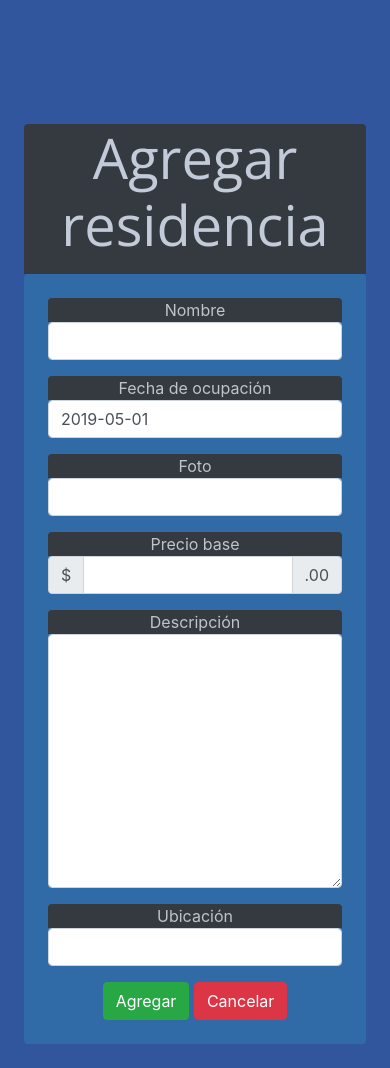
After one commit to Pastorsin/home-switch-home, a Django app: page /agregarResidencia.html in a window 390 px wide. The commit adds this page. Run offline with Django 3.2, Linux system fonts and the light colour scheme; some libraries are stand-ins or nearby versions.

Commit message:
Added 'agregar residencia' skeleton

```diff
--- a/apps/residencias/admin.py
+++ b/apps/residencias/admin.py
@@ -1,5 +1,4 @@
 from django.contrib import admin
-from .models import Residencia, Ubicacion
+from .models import Residencia
 
 admin.site.register(Residencia)
-admin.site.register(Ubicacion)
--- /dev/null
+++ b/apps/residencias/forms.py
@@ -0,0 +1,15 @@
+from django import forms
+
+from .models import Residencia
+
+
+class ResidenciaForm(forms.ModelForm):
+
+    class Meta:
+        model = Residencia
+        exclude = ['fecha_publicacion']
+
+    def __init__(self, *args, **kwargs):
+        super(ResidenciaForm, self).__init__(*args, **kwargs)
+        for visible in self.visible_fields():
+            visible.field.widget.attrs['class'] = 'form-control'
--- a/apps/residencias/models.py
+++ b/apps/residencias/models.py
@@ -1,30 +1,5 @@
 from django.db import models
 import datetime
-
-
-class Ubicacion(models.Model):
-    pais = models.CharField(
-        max_length=255
-    )
-    provincia = models.CharField(
-        max_length=255
-    )
-    ciudad = models.CharField(
-        max_length=255
-    )
-    calle = models.CharField(
-        max_length=255
-    )
-    numero = models.IntegerField()
-
-    def __str__(self):
-        return "{calle} {numero}, {pais}, {provincia}, {ciudad},".format(
-            pais=self.pais,
-            provincia=self.provincia,
-            ciudad=self.ciudad,
-            calle=self.calle,
-            numero=self.numero
-        )
 
 
 class Residencia(models.Model):
@@ -32,19 +7,21 @@ class Residencia(models.Model):
         max_length=255
     )
     fecha_ocupacion = models.DateField(
-        default=datetime.date.today
+        default=datetime.date.today,
+        verbose_name="Fecha de ocupación"
     )
     fecha_publicacion = models.DateField(
         default=datetime.date.today
     )
-    ubicacion = models.OneToOneField(
-        Ubicacion,
-        on_delete=models.CASCADE,
-        primary_key=True,
+    foto = models.URLField()
+    precio_base = models.FloatField()
+    descripcion = models.TextField(
+        verbose_name="Descripción"
     )
-    foto = models.URLField()
-    precioBase = models.FloatField()
-    descripcion = models.TextField()
+    ubicacion = models.CharField(
+        max_length=255,
+        verbose_name="Ubicación"
+    )
 
     def __str__(self):
         return self.nombre
--- /dev/null
+++ b/apps/residencias/templates/agregarResidencia.html
@@ -0,0 +1,58 @@
+{% extends "base.html" %}
+{% block title %}Agregar residencia{% endblock title %}
+{% block content %}
+<style type="text/css">
+	h6{
+		font-family: 'Open Sans', sans-serif;
+		user-select: none;
+		color: #c3cbd8
+	}
+	h6:hover{
+		color: #306ba7;
+		transition: color 0.5s;
+	}
+</style>
+<form>
+	<section id="cover">
+		<div id="cover-caption">
+			<div id="container" class="container">
+				<div class="row">
+					<div class="col-sm-6 offset-sm-3 p-4 text-center">
+						<div class="m-0 pb-2 bg-dark rounded-top">
+							<h6 class="display-4">Agregar residencia</h6>
+						</div>
+						<div class="info-form bg-contenido-form m-0 p-4 rounded">
+							<form action="" class="form-inlin justify-content-center">
+								{% csrf_token %}
+								{% for field in form %}
+									<div class="form-group">
+										<p class="m-0 bg-dark rounded-top">{{field.label}}</p>
+										{% if field.name == "precio_base" %}
+      										<div class="input-group mb-3">
+											<div class="input-group-prepend">
+											<span class="input-group-text">$</span>
+											</div>
+											{{field}}
+											<div class="input-group-append">
+											<span class="input-group-text">.00</span>
+											</div>
+											</div>
+      									{% else %}
+											{{field}}
+    									{% endif %}
+									</div>
+
+								{% endfor %}
+								<div>
+									<button type="submit" class="btn btn-success">Agregar</button>
+									<button type="cancel" class="btn btn-danger ">Cancelar</button>
+								</div>
+							</form>
+						</div>
+					</div>
+				</div>
+			</div>
+		</div>
+	</section>
+</form>
+{% endblock content %}
--- /dev/null
+++ b/apps/residencias/urls.py
@@ -0,0 +1,8 @@
+from django.urls import path
+from .views import AgregarResidenciaView
+
+urlpatterns = [
+    path('agregarResidencia.html',
+         AgregarResidenciaView.as_view(),
+         name='agregarResidencia'),
+]
--- a/apps/residencias/views.py
+++ b/apps/residencias/views.py
@@ -1,3 +1,10 @@
-from django.shortcuts import render
+from .forms import ResidenciaForm
+from django.views.generic.edit import FormView
 
 # Create your views here.
+
+
+class AgregarResidenciaView(FormView):
+
+    template_name = 'agregarResidencia.html'
+    form_class = ResidenciaForm
--- a/is2/urls.py
+++ b/is2/urls.py
@@ -19,4 +19,5 @@ from django.urls import path, include
 urlpatterns = [
     path('admin/', admin.site.urls),
     path('', include('home.urls')),
+    path('', include('residencias.urls'))
 ]
--- a/static/base/base.css
+++ b/static/base/base.css
@@ -1,5 +1,7 @@
 body{
 	color: #bec5ca;
+	/* Posicionamiento para la navbar */
+	padding-top: 100px;
 }
 
 /* Colores */
@@ -10,3 +12,11 @@ body{
 .bg-secundario{
 	background-color: #32569e;
 }
+
+.bg-encabezado-form{
+	background-color: #32569e;
+}
+
+.bg-contenido-form{
+	background-color: #306ba7;
+}
--- a/static/base/nav.css
+++ b/static/base/nav.css
@@ -9,7 +9,7 @@
 }
 #logo :hover{
 	background: linear-gradient(to bottom, rgb(50, 86, 158) -10%, white 100%);
-	transition: background 0.5s;
+	transition: background-color 0.5s;
 }
 .navbar-brand{
 	height: 41px;
--- a/templates/base.html
+++ b/templates/base.html
@@ -2,19 +2,33 @@
 <!DOCTYPE html>
 <html>
 	<head>
+
+		<!-------- Metas ---------->
 		<meta charset="utf-8">
 		<meta name="viewport" content="width=device-width, initial-scale=1, shrink-to-fit=no">
+
+		<!-------- Icono ---------->
+		<link rel="icon" href="{% static 'logo/HSH-Icon.ico' %}">
+
 		<!-------- Bootstrap ---------->
 		<link rel="stylesheet" href="https://stackpath.bootstrapcdn.com/bootstrap/4.3.1/css/bootstrap.min.css" integrity="sha384-ggOyR0iXCbMQv3Xipma34MD+dH/1fQ784/j6cY/iJTQUOhcWr7x9JvoRxT2MZw1T" crossorigin="anonymous">
 		<script src="https://ajax.googleapis.com/ajax/libs/jquery/3.4.0/jquery.min.js"></script>
+
 		<!-------- Símbolos ---------->
 		<link rel='stylesheet' href='https://use.fontawesome.com/releases/v5.7.0/css/all.css' integrity='sha384-lZN37f5QGtY3VHgisS14W3ExzMWZxybE1SJSEsQp9S+oqd12jhcu+A56Ebc1zFSJ' crossorigin='anonymous'>
+
 		<!-------- Estilos ---------->
 		<link rel="stylesheet" type="text/css" href="{% static 'base/base.css' %}">
 		<link rel="stylesheet" type="text/css" href="{% static 'base/nav.css' %}">
-	<title>{% block title %}{% endblock title %}</title>
+
+		<!-------- Fuentes ---------->
+		<link href="https://fonts.googleapis.com/css?family=Open+Sans:300" rel="stylesheet">
+
+	<title>Home Switch Home - {% block title %}{% endblock title %}</title>
+
 	</head>
 	<body class="bg-secundario">
+
 		<!--Navbar -->
 		<nav class="mb-1 navbar navbar-expand-lg navbar-dark fixed-top bg-dark py-0 px-0" role="navigation">
 			<div class="collapse navbar-collapse">
@@ -50,7 +64,7 @@
 				</ul>
 
 				<!-- Usuario -->
-			<ul class="navbar-nav m-0 nav-flex-icons">
+				<ul class="navbar-nav m-0 nav-flex-icons position-absolute r-0" style="right: 0%;">
 					<!-- Notificación -->
 					<li class="nav-item dropdown">
 						<a class="nav-link dropdown-toggle" data-toggle="dropdown" href="#">
@@ -83,9 +97,11 @@
 				</ul>
 			</div>
 		</nav>
+
 		{% block content %}
 
 		{% endblock content %}
+
 		<!-------- Bootstrap ---------->
 		<script src="https://code.jquery.com/jquery-3.3.1.slim.min.js" integrity="sha384-q8i/X+965DzO0rT7abK41JStQIAqVgRVzpbzo5smXKp4YfRvH+8abtTE1Pi6jizo" crossorigin="anonymous"></script>
 		<script src="https://cdnjs.cloudflare.com/ajax/libs/popper.js/1.14.7/umd/popper.min.js" integrity="sha384-UO2eT0CpHqdSJQ6hJty5KVphtPhzWj9WO1clHTMGa3JDZwrnQq4sF86dIHNDz0W1" crossorigin="anonymous"></script>
```
Also changed, not shown: apps/residencias/migrations/0005_auto_20190503_0122.py (added), static/logo/HSH-Icon.ico (added), 1 other file. Lines whose indentation alone changed are shown as unchanged.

====

If a line in the entries above contains "forms", report it.

Result
+++ b/apps/residencias/forms.py
+from django import forms
+class ResidenciaForm(forms.ModelForm):
+from .forms import ResidenciaForm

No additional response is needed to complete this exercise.